Earlier this year, I introduced you to one of mystery fiction’s first young female sleuths. Today I have another treat for you!

For Part I of my series on girl detectives, featuring “New York Nell,” click here. 

If you read this blog, chances are you’re a fan of the girl detective. Whether you’re getting caught up with Myrtle Hardcastle or grew up with Nancy Drew, you are enjoying a breed of sleuth that has been entertaining readers and outwitting criminals since the earliest days of detective fiction.

Today’s story comes from turn-of-the-twentieth century America, and adds to its author’s pantheon of heroic young women. She’s  less well known than that more famous Kansas girl, Dorothy, but this heroine lives up to her name in every way.

L. Frank Baum’s Phoebe Daring, 1912, was part of publisher Reilley & Britton’s catalogue of “exhilarating stories for girls of today.” When young Phoebe’s friend is falsely accused of a shocking crime, she sets out to prove his innocence. Her investigation unravels a web of conspiracy binding together her small town and divides the community—those invested in maintaining the status quo, and those galvanized by her quest for the truth.

Project Gutenberg has a nicely formatted e-book edition, including the gorgeous original illustrations by Joseph Pierre Nuyttens; and LibriVox has all twenty-six chapters in an audio edition.

Phoebe made another appearance, alongside brother Phil, in 1911.

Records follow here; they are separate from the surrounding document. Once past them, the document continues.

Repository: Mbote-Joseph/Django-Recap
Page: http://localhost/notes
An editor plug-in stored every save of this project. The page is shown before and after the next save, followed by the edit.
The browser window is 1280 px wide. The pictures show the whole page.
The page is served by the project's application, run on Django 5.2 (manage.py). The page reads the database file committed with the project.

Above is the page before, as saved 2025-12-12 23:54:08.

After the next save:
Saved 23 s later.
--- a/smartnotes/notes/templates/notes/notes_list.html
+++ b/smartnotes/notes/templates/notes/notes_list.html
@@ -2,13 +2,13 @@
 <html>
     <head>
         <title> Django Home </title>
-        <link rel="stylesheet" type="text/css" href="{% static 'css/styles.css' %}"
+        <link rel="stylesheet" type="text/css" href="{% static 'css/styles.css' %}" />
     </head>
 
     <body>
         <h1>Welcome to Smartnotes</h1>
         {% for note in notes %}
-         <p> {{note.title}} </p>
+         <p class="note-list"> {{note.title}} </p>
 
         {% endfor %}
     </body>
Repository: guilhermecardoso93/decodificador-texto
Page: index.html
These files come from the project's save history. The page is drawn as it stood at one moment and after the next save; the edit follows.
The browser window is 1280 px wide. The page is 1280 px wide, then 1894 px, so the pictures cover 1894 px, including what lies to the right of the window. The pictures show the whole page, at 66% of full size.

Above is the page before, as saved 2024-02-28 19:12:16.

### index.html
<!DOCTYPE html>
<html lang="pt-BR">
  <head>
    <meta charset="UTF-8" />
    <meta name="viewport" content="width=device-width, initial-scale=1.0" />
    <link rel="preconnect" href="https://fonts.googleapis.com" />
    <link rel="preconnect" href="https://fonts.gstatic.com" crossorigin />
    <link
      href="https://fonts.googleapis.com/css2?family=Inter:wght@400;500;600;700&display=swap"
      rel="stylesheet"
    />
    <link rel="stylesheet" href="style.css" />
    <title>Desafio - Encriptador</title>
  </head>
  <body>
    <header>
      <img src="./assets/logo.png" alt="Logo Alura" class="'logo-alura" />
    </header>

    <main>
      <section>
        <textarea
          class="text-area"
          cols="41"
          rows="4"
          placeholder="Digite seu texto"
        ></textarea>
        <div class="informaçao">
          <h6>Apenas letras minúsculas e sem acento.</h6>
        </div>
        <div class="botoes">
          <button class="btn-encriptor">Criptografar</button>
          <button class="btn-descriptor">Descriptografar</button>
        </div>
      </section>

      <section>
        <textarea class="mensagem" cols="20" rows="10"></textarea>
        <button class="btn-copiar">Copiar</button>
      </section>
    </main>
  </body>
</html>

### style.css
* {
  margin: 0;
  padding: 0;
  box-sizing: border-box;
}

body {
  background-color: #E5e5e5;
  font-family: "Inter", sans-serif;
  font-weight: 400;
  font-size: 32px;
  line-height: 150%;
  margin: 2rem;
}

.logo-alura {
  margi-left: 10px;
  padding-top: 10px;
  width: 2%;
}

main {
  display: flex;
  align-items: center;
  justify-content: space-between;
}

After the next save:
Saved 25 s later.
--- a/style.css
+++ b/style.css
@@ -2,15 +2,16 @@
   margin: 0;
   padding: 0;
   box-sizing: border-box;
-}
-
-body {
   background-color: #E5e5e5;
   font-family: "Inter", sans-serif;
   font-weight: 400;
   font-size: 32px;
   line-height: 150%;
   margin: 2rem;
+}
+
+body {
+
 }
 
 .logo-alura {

Phoebe Daring is not just a cracking good mystery full of lively characters, a colorful setting, dastardly villains, and noble heroes. It’s also an inspiring tale about truth, fairness, and the role everyone can play in the pursuit of justice—from the most powerful men in the land to the youngest members of a community. Enjoy!